'''

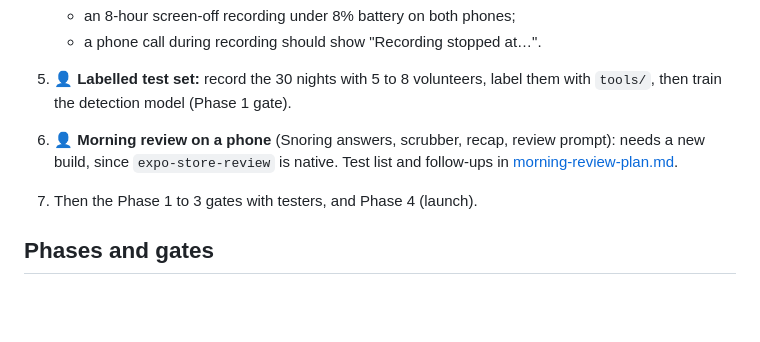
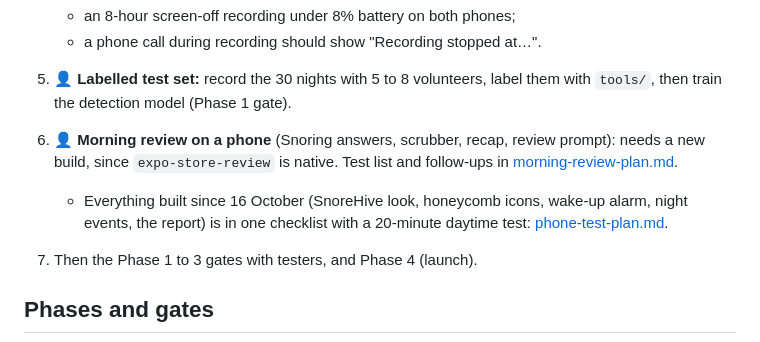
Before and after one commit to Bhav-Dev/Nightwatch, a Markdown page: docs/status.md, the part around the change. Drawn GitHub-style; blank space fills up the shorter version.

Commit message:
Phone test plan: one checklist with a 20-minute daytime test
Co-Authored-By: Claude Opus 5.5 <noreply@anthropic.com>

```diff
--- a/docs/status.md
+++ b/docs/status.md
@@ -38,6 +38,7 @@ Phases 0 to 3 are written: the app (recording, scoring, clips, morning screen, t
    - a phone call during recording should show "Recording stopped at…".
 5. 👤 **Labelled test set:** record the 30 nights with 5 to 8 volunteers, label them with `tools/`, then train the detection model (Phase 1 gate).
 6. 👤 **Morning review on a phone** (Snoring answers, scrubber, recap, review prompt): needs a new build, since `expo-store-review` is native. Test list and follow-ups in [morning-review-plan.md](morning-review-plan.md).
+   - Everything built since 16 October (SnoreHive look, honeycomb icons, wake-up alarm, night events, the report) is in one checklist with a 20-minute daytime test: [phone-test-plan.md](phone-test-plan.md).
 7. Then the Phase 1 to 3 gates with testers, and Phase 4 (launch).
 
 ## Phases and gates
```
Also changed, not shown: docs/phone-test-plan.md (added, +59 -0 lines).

'''

Output the data above exactly, excluding images.

Before and after one commit to Bhav-Dev/Nightwatch, a Markdown page: docs/status.md, the part around the change. Drawn GitHub-style; blank space fills up the shorter version.

Commit message:
Phone test plan: one checklist with a 20-minute daytime test
Co-Authored-By: Claude Opus 5.5 <noreply@anthropic.com>

```diff
--- a/docs/status.md
+++ b/docs/status.md
@@ -38,6 +38,7 @@ Phases 0 to 3 are written: the app (recording, scoring, clips, morning screen, t
    - a phone call during recording should show "Recording stopped at…".
 5. 👤 **Labelled test set:** record the 30 nights with 5 to 8 volunteers, label them with `tools/`, then train the detection model (Phase 1 gate).
 6. 👤 **Morning review on a phone** (Snoring answers, scrubber, recap, review prompt): needs a new build, since `expo-store-review` is native. Test list and follow-ups in [morning-review-plan.md](morning-review-plan.md).
+   - Everything built since 16 October (SnoreHive look, honeycomb icons, wake-up alarm, night events, the report) is in one checklist with a 20-minute daytime test: [phone-test-plan.md](phone-test-plan.md).
 7. Then the Phase 1 to 3 gates with testers, and Phase 4 (launch).
 
 ## Phases and gates
```
Also changed, not shown: docs/phone-test-plan.md (added, +59 -0 lines).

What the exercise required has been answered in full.